### WHAT YOU NEED TO DO
Please determine the number of lines in the material below that contain the word "best", and state it alone.

### DATASET
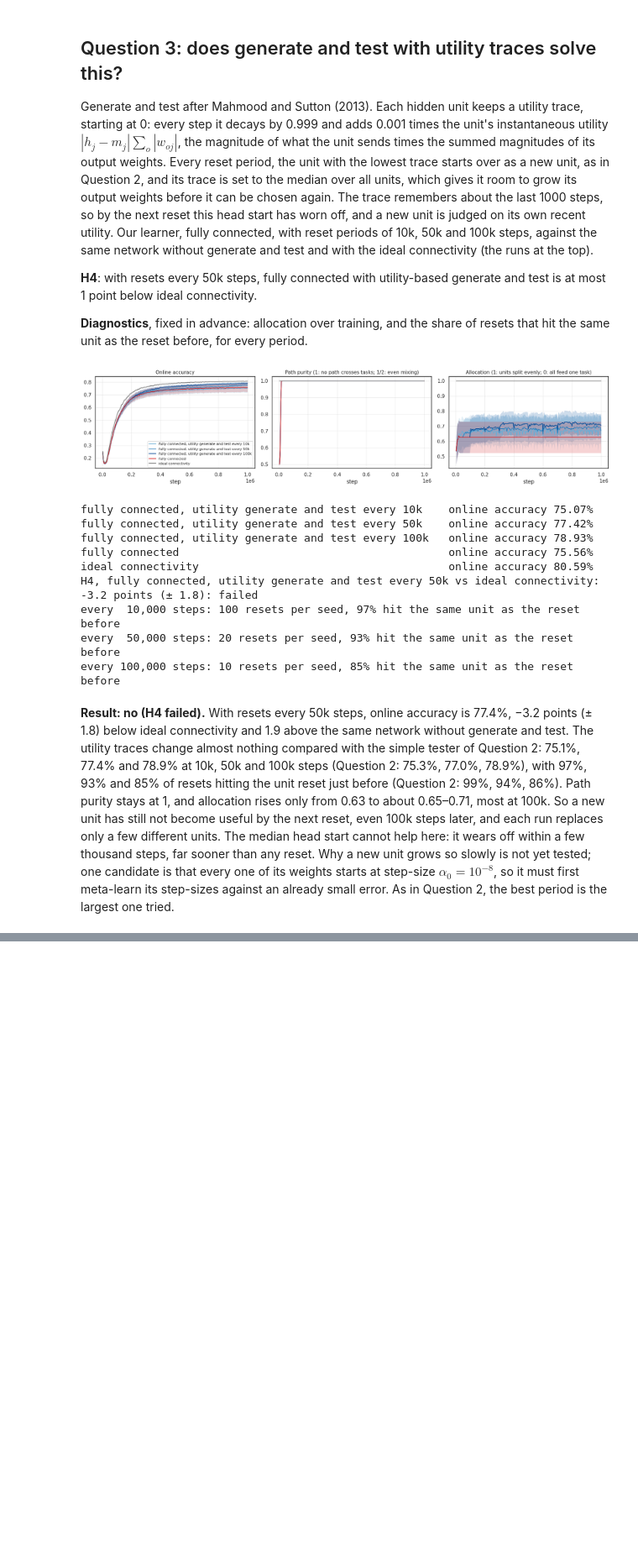
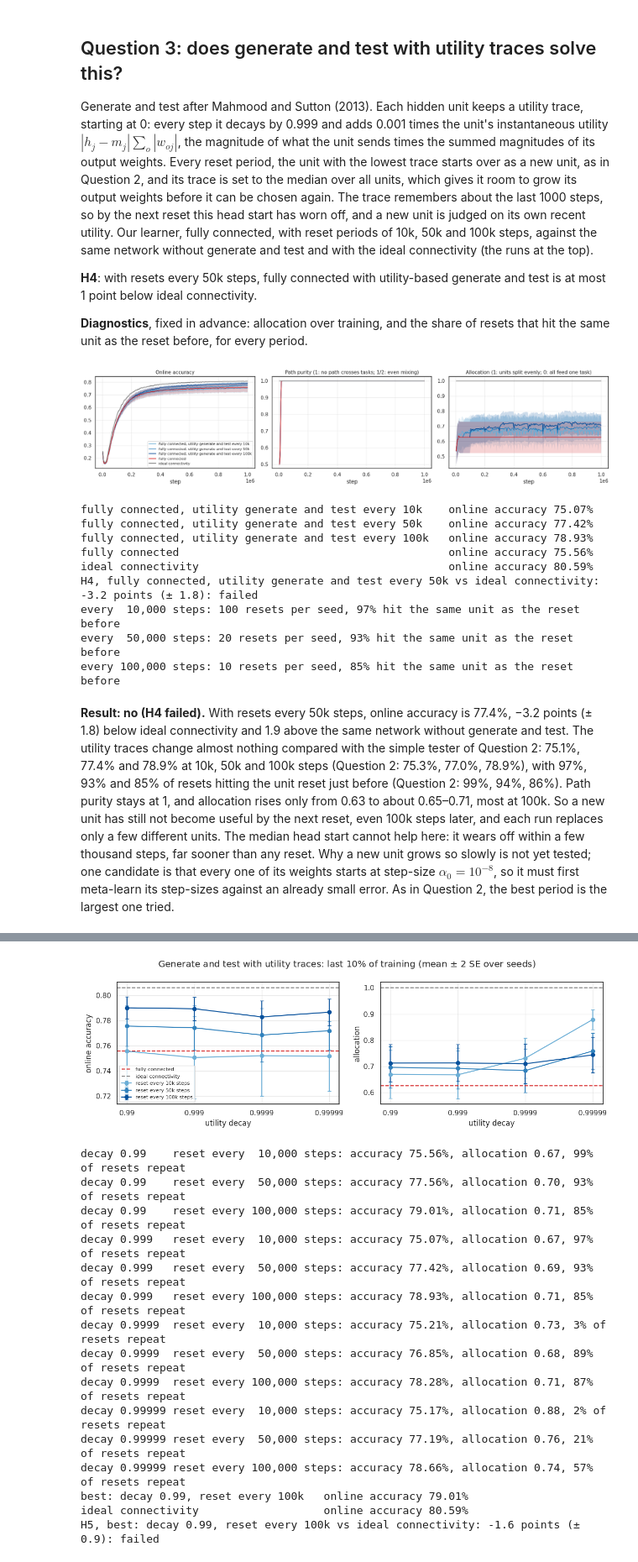
Before and after one commit to ejmejm/phd_research, a Jupyter notebook: phd/sandbox/network_autostep/05_multi_mnist.ipynb, the cells around one changed output, grey strips where cells are left out. Shown at 84% size. Cells and saved outputs as stored; diff of their text form; code cells hidden in the pictures; blank space fills up the shorter version.

```diff
--- a/phd/sandbox/network_autostep/05_multi_mnist.ipynb
+++ b/phd/sandbox/network_autostep/05_multi_mnist.ipynb
@@ -82,6 +82,7 @@ N_WINDOWS = 250                      # each window records its mean loss, accura
 REINIT_PERIOD = 5000                 # Question 2: steps between resets of the unit with the smallest output weights
 REINIT_PERIODS = (10_000, 50_000, 100_000)       # Question 2b: the sweep
 UTILITY_DECAY = 0.999                # Question 3: per-step decay of each hidden unit's utility trace
+UTILITY_DECAYS = (0.99, 0.999, 0.9999, 0.99999)  # Question 3b: the sweep, with every period below
 UTILITY_PERIODS = (10_000, 50_000, 100_000)      # Question 3: steps between resets ...
 UTILITY_PERIOD = 50_000              # ... and the period H4 is judged on
 
@@ -221,16 +222,16 @@ def allocation(w):
     return (1 - largest) / (1 - 1 / N_TASKS)
 
 
-def generate_and_test(learner, tests, h, key, step, period, masks, tester):
+def generate_and_test(learner, tests, h, key, step, period, masks, tester, decay):
     # Every `period` steps, the hidden unit with the lowest utility starts over as a new unit: its weights, step-sizes,
     # Autostep traces and running means are set to those of a freshly initialized network (output weights 0, input
     # weights U(-INIT_STEP_SIZE, INIT_STEP_SIZE)). With tester 'output weights' (Question 2), a unit's utility is its
     # mean |output weight|. With 'utility' (Question 3), it is a trace of |h| (what the unit sent this step) times the
-    # sum of its |output weights|, decaying by UTILITY_DECAY per step; a new unit's trace starts at the median of all
+    # sum of its |output weights|, decaying by `decay` per step; a new unit's trace starts at the median of all
     # units'. `tests` holds the traces, and counts the resets and those that hit the same unit as the one before.
     n_hidden = learner.hidden_mean.shape[0]
     out = jnp.abs(learner.w['w2'][:, :-1])                                          # (output, unit)
-    utility = UTILITY_DECAY * tests['utility'] + (1 - UTILITY_DECAY) * jnp.abs(h) * out.sum(0)
+    utility = decay * tests['utility'] + (1 - decay) * jnp.abs(h) * out.sum(0)
     unit = jnp.argmin(utility if tester == 'utility' else out.mean(0))
     fresh = init_learner(jax.random.fold_in(key, step), masks, ours=True)
     is_unit = jnp.arange(n_hidden) == unit
@@ -250,7 +251,7 @@ def generate_and_test(learner, tests, h, key, step, period, masks, tester):
     return learner, tests
 
 
-def train(key, stream, masks, ours, reinit_period=None, tester='output weights'):
+def train(key, stream, masks, ours, reinit_period=None, tester='output weights', decay=UTILITY_DECAY):
     # Step 1 on its own, then NUM_STEPS online steps in windows, with generate and test every `reinit_period` steps (if
     # given). Returns the mean loss and accuracy of every window, the path purity and allocation at its end, and with
     # generate and test, the reset counts at the end of training.
@@ -259,7 +260,8 @@ def train(key, stream, masks, ours, reinit_period=None, tester='output weights')
         stream, (x, labels) = next_sample(stream)
         learner, loss, accuracy, h = learner_step(learner, x, labels, masks, ours)
         if reinit_period is not None:
-            learner, tests = generate_and_test(learner, tests, h, key, stream.step, reinit_period, masks, tester)
+            learner, tests = generate_and_test(learner, tests, h, key, stream.step, reinit_period, masks, tester,
+                                               decay)
         return (learner, stream, tests), (loss, accuracy)
 
     def window(carry, _):
@@ -276,7 +278,7 @@ def train(key, stream, masks, ours, reinit_period=None, tester='output weights')
     return records if tests is None else {**records, 'resets': tests['count'], 'repeats': tests['repeats']}
 
 
-def run(network, ours, reinit_period=None, tester='output weights'):
+def run(network, ours, reinit_period=None, tester='output weights', decay=UTILITY_DECAY):
     # Trains one learner (ours, or standard Autostep) on `network` (a key of MASKS) on every seed, vmapped into one
     # scan. Seed s uses init key s and stream s for every run, so runs are paired. Returns per-seed records: loss,
     # accuracy, purity and allocation (seed, window), and with generate and test, the number of resets and repeats
@@ -284,7 +286,7 @@ def run(network, ours, reinit_period=None, tester='output weights'):
     keys = jax.random.split(jax.random.PRNGKey(0), N_SEEDS)
     streams = jax.vmap(init_stream)(jax.random.split(jax.random.PRNGKey(1), N_SEEDS))
     masks = MASKS[network]
-    train_seeds = jax.vmap(lambda key, stream: train(key, stream, masks, ours, reinit_period, tester))
+    train_seeds = jax.vmap(lambda key, stream: train(key, stream, masks, ours, reinit_period, tester, decay))
     records = jax.jit(train_seeds)(keys, streams)
     return jax.tree.map(np.asarray, records)
 # %% [markdown]
@@ -491,0 +507,48 @@ largest one tried.
+# %%
+decay_runs = {(d, p): utility_runs[labels[p]] if d == UTILITY_DECAY else
+              run('fully connected', True, reinit_period=p, tester='utility', decay=d)
+              for d in UTILITY_DECAYS for p in UTILITY_PERIODS}
+
+memory = [1 / (1 - d) for d in UTILITY_DECAYS]                  # about how many steps each trace remembers
+fig, axes = plt.subplots(1, 2, figsize=(12, 4))
+for ax, (key, ylabel) in zip(axes, [('accuracy', 'online accuracy'), ('allocation', 'allocation')]):
+    for p, color in zip(UTILITY_PERIODS, ('#6baed6', '#3182bd', '#08519c')):
+        values = np.stack([decay_runs[d, p][key][:, final].mean(1) for d in UTILITY_DECAYS])     # (decay, seed)
+        ax.errorbar(memory, values.mean(1), yerr=2 * values.std(1) / np.sqrt(N_SEEDS), color=color, marker='o',
+                    lw=1.5, capsize=3, label=f'reset every {p // 1000}k steps')
+    for label, color in [('ours, fully connected', 'tab:red'), ('ours, ideal connectivity', 'gray')]:
+        ax.axhline(runs[label][key][:, final].mean(), color=color, lw=1.5, ls='--', label=label.replace('ours, ', ''))
+    ax.set_xscale('log')
+    ax.set_xticks(memory, [f'{d:g}' for d in UTILITY_DECAYS])
+    ax.set_xlabel('utility decay')
+    ax.set_ylabel(ylabel)
+    ax.grid(alpha=0.4)
+axes[0].legend(fontsize=8)
+fig.suptitle('Generate and test with utility traces: last 10% of training (mean $\\pm$ 2 SE over seeds)')
+fig.tight_layout()
+plt.show()
+
+for (d, p), res in decay_runs.items():
+    print(f'decay {d:<7g} reset every {p:>7,} steps: accuracy {final_accuracy(res).mean():.2%}, allocation '
+          f'{res["allocation"][:, final].mean():.2f}, {res["repeats"].sum() / res["resets"].sum():.0%} of resets repeat')
+d, p = max(decay_runs, key=lambda c: final_accuracy(decay_runs[c]).mean())
+best = f'best: decay {d:g}, reset every {p // 1000}k'
+report({best: decay_runs[d, p], 'ideal connectivity': runs['ours, ideal connectivity']},
+       [('H5', best, 'ideal connectivity', 'within')])
+# %% [output]
+[figure, added]
+decay 0.99    reset every  10,000 steps: accuracy 75.56%, allocation 0.67, 99% of resets repeat
+decay 0.99    reset every  50,000 steps: accuracy 77.56%, allocation 0.70, 93% of resets repeat
+decay 0.99    reset every 100,000 steps: accuracy 79.01%, allocation 0.71, 85% of resets repeat
+decay 0.999   reset every  10,000 steps: accuracy 75.07%, allocation 0.67, 97% of resets repeat
+decay 0.999   reset every  50,000 steps: accuracy 77.42%, allocation 0.69, 93% of resets repeat
+decay 0.999   reset every 100,000 steps: accuracy 78.93%, allocation 0.71, 85% of resets repeat
+decay 0.9999  reset every  10,000 steps: accuracy 75.21%, allocation 0.73, 3% of resets repeat
+decay 0.9999  reset every  50,000 steps: accuracy 76.85%, allocation 0.68, 89% of resets repeat
+decay 0.9999  reset every 100,000 steps: accuracy 78.28%, allocation 0.71, 87% of resets repeat
+decay 0.99999 reset every  10,000 steps: accuracy 75.17%, allocation 0.88, 2% of resets repeat
+decay 0.99999 reset every  50,000 steps: accuracy 77.19%, allocation 0.76, 21% of resets repeat
+decay 0.99999 reset every 100,000 steps: accuracy 78.66%, allocation 0.74, 57% of resets repeat
+best: decay 0.99, reset every 100k   online accuracy 79.01%
+ideal connectivity                   online accuracy 80.59%
+H5, best: decay 0.99, reset every 100k vs ideal connectivity: -1.6 points (± 0.9): failed
```
Also changed, not shown: parts of 2 cells of this notebook.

### RESULT OF THE EXERCISE
5